Location: Plant Science ResearchTitle: Mapping resistance quantitative trail loci for three foliar diseases in a maize recombinant inbred line population-evidence for multiple disease resistance?) Author
|Holland, Jim - Jim|
Submitted to: Journal of Phytopathology
Publication Type: Peer Reviewed Journal
Publication Acceptance Date: 12/1/2009
Publication Date: 3/1/2010

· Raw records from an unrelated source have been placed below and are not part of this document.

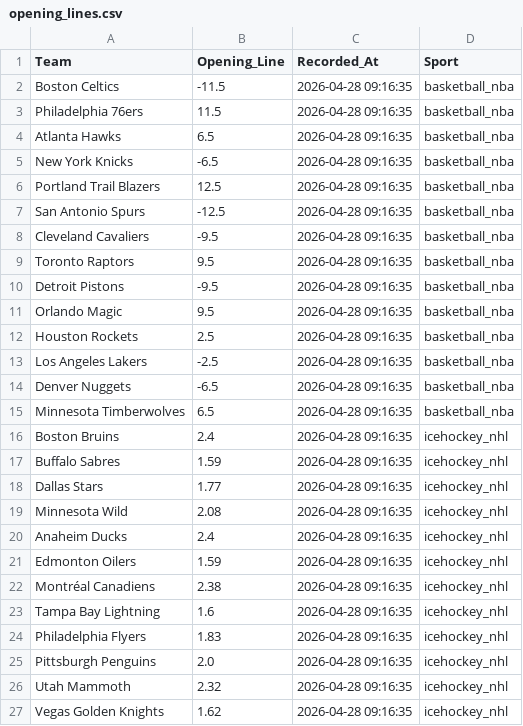
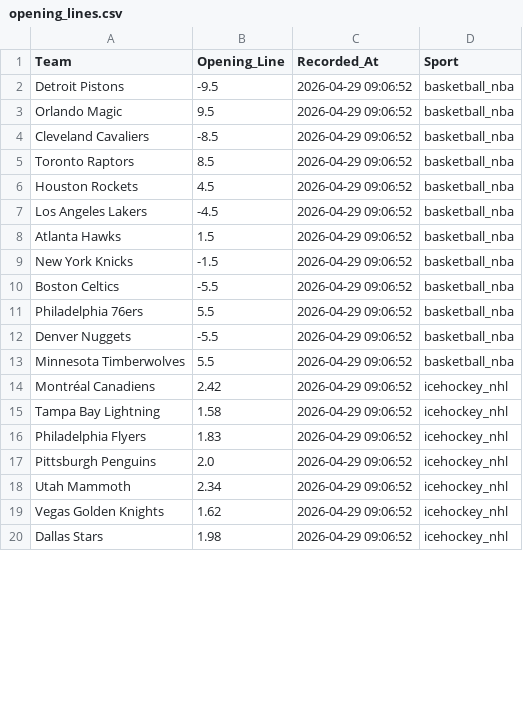
Before and after one commit to jordansonntag3/Pro-Sports-Auditor, a CSV file: opening_lines.csv, drawn as a sheet; only a part is shown; the diff covers the shown part only.

```diff
--- a/opening_lines.csv
+++ b/opening_lines.csv
@@ -1,27 +1,20 @@
 Team,Opening_Line,Recorded_At,Sport
-Boston Celtics,-11.5,2026-04-28 09:16:35,basketball_nba
-Philadelphia 76ers,11.5,2026-04-28 09:16:35,basketball_nba
-Atlanta Hawks,6.5,2026-04-28 09:16:35,basketball_nba
-New York Knicks,-6.5,2026-04-28 09:16:35,basketball_nba
-Portland Trail Blazers,12.5,2026-04-28 09:16:35,basketball_nba
-San Antonio Spurs,-12.5,2026-04-28 09:16:35,basketball_nba
-Cleveland Cavaliers,-9.5,2026-04-28 09:16:35,basketball_nba
-Toronto Raptors,9.5,2026-04-28 09:16:35,basketball_nba
-Detroit Pistons,-9.5,2026-04-28 09:16:35,basketball_nba
-Orlando Magic,9.5,2026-04-28 09:16:35,basketball_nba
-Houston Rockets,2.5,2026-04-28 09:16:35,basketball_nba
-Los Angeles Lakers,-2.5,2026-04-28 09:16:35,basketball_nba
-Denver Nuggets,-6.5,2026-04-28 09:16:35,basketball_nba
-Minnesota Timberwolves,6.5,2026-04-28 09:16:35,basketball_nba
-Boston Bruins,2.4,2026-04-28 09:16:35,icehockey_nhl
-Buffalo Sabres,1.59,2026-04-28 09:16:35,icehockey_nhl
-Dallas Stars,1.77,2026-04-28 09:16:35,icehockey_nhl
-Minnesota Wild,2.08,2026-04-28 09:16:35,icehockey_nhl
-Anaheim Ducks,2.4,2026-04-28 09:16:35,icehockey_nhl
-Edmonton Oilers,1.59,2026-04-28 09:16:35,icehockey_nhl
-Montréal Canadiens,2.38,2026-04-28 09:16:35,icehockey_nhl
-Tampa Bay Lightning,1.6,2026-04-28 09:16:35,icehockey_nhl
-Philadelphia Flyers,1.83,2026-04-28 09:16:35,icehockey_nhl
-Pittsburgh Penguins,2.0,2026-04-28 09:16:35,icehockey_nhl
-Utah Mammoth,2.32,2026-04-28 09:16:35,icehockey_nhl
-Vegas Golden Knights,1.62,2026-04-28 09:16:35,icehockey_nhl
+Detroit Pistons,-9.5,2026-04-29 09:06:52,basketball_nba
+Orlando Magic,9.5,2026-04-29 09:06:52,basketball_nba
+Cleveland Cavaliers,-8.5,2026-04-29 09:06:52,basketball_nba
+Toronto Raptors,8.5,2026-04-29 09:06:52,basketball_nba
+Houston Rockets,4.5,2026-04-29 09:06:52,basketball_nba
+Los Angeles Lakers,-4.5,2026-04-29 09:06:52,basketball_nba
+Atlanta Hawks,1.5,2026-04-29 09:06:52,basketball_nba
+New York Knicks,-1.5,2026-04-29 09:06:52,basketball_nba
+Boston Celtics,-5.5,2026-04-29 09:06:52,basketball_nba
+Philadelphia 76ers,5.5,2026-04-29 09:06:52,basketball_nba
+Denver Nuggets,-5.5,2026-04-29 09:06:52,basketball_nba
+Minnesota Timberwolves,5.5,2026-04-29 09:06:52,basketball_nba
+Montréal Canadiens,2.42,2026-04-29 09:06:52,icehockey_nhl
+Tampa Bay Lightning,1.58,2026-04-29 09:06:52,icehockey_nhl
+Philadelphia Flyers,1.83,2026-04-29 09:06:52,icehockey_nhl
+Pittsburgh Penguins,2.0,2026-04-29 09:06:52,icehockey_nhl
+Utah Mammoth,2.34,2026-04-29 09:06:52,icehockey_nhl
+Vegas Golden Knights,1.62,2026-04-29 09:06:52,icehockey_nhl
+Dallas Stars,1.98,2026-04-29 09:06:52,icehockey_nhl
```
Also changed, not shown: 5 added rows elsewhere in this file.
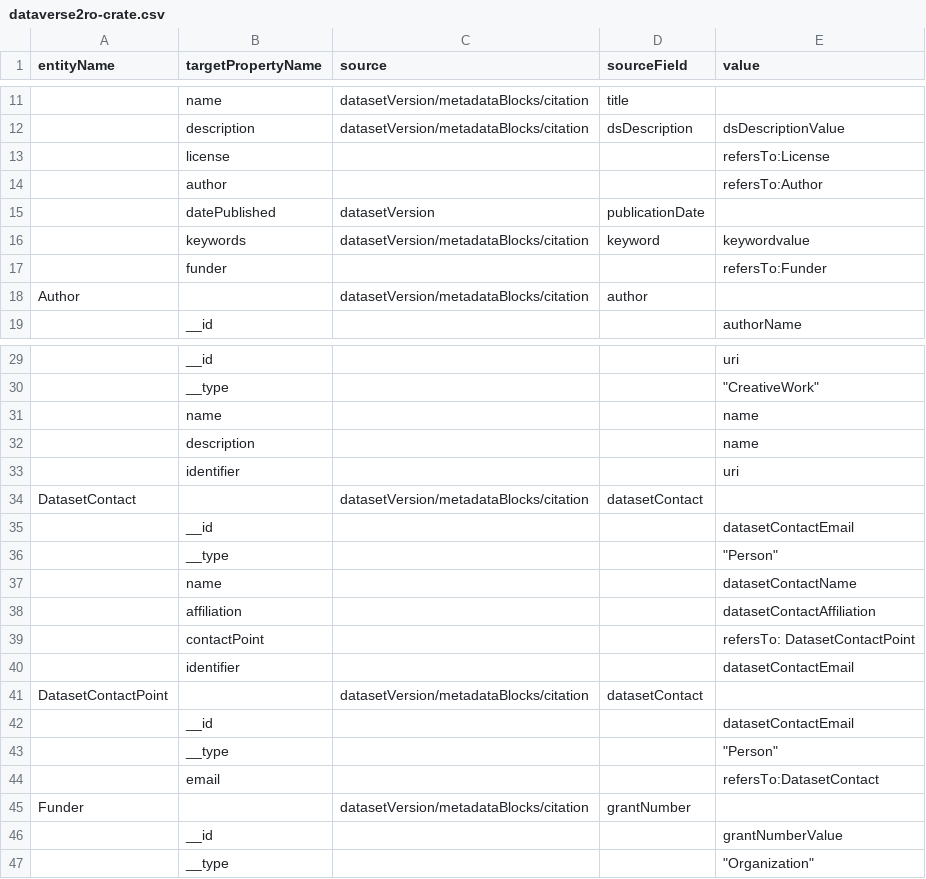
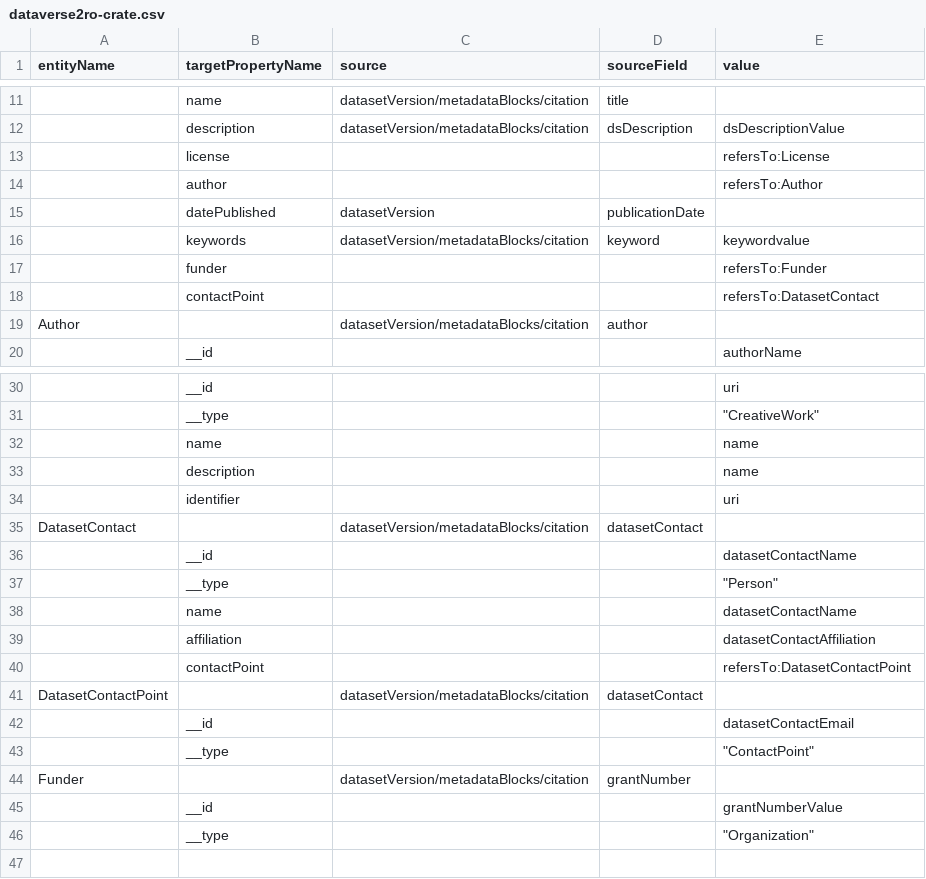
Before and after one commit to gdcc/exporter-ro-crate, a CSV file: dataverse2ro-crate.csv, drawn as a sheet; only a part is shown, gaps mark what is left out; removed rows and columns are numbered as before the commit, all else as after; the diff names each change by its address in the sheet, - before the commit and + after, or states it on an @@ line.

Commit message:
fix Contact Point

```diff
--- a/dataverse2ro-crate.csv
+++ b/dataverse2ro-crate.csv
+row 18:  | contactPoint |  |  | refersTo:DatasetContact
-E36 (value): datasetContactEmail
+E36 (value): datasetContactName
-E40 (value): refersTo: DatasetContactPoint
+E40 (value): refersTo:DatasetContactPoint
-row 40:  | identifier |  |  | datasetContactEmail
-E43 (value): "Person"
+E43 (value): "ContactPoint"
-row 44:  | email |  |  | refersTo:DatasetContact
```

Citation: Zwonitzer, J., Coles, N., Krakowsky, M.D., Holland, J.B., Mcmullen, M.D., Pratt, R., Balint Kurti, P.J. 2010. Mapping resistance quantitative trail loci for three foliar diseases in a maize recombinant inbred line population-evidence for multiple disease resistance?. Journal of Phytopathology. 100:72-79. Interpretive Summary: In this paper we identify regions of the genome conferring resistance to the corn diseases, northern corn leaf blight, southern leaf blight and grey leaf spot. We report evidence that some regions of the genome confer resistance to all three diseases.

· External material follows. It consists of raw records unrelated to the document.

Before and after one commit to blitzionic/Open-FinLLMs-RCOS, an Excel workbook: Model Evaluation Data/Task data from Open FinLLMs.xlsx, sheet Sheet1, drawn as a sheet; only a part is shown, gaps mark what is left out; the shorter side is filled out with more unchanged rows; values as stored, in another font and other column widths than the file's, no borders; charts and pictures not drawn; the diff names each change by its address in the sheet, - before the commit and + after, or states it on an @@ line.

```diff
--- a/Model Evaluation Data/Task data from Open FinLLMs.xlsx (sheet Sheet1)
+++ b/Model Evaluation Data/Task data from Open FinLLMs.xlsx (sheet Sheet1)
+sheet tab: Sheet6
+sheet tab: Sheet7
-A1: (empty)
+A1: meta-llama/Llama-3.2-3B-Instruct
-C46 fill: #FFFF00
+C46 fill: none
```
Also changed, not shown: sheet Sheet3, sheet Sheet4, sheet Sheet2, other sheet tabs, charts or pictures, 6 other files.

Technical Abstract: Southern leaf blight (SLB), gray leaf spot (GLS), and northern leaf blight (NLB) are three important foliar diseases impacting maize production. The objectives of this study were to identify quantitative trait loci for disease resistance (dQTL) for resistance to these diseases in a maize recombinant inbred line (RIL) population, and to determine whether there was evidence for genes or loci conferring multiple disease resistance (MDR). The population of 109 RILs used in this study was derived from a cross between maize lines Ki14 and B73. Each disease was scored in separate trials. Nine, eight, and six dQTL were identified for SLB, GLS, and NLB, respectively. dQTL for all three diseases colocalized in bin 1.06, while dQTL colocalizing for two of the three diseases were identified in bins 1.08-1.09, 2.02/2.03, 3.04, 8.05, and 10.05. Highly significant correlations between the resistances to the three diseases were found. The highest correlation was identified between SLB and GLS resistance, (r=0.62). Identification of dQTL conferring resistance to more than one disease and the highly significant correlations observed suggest that MDR genes or loci are segregating within the Kb population.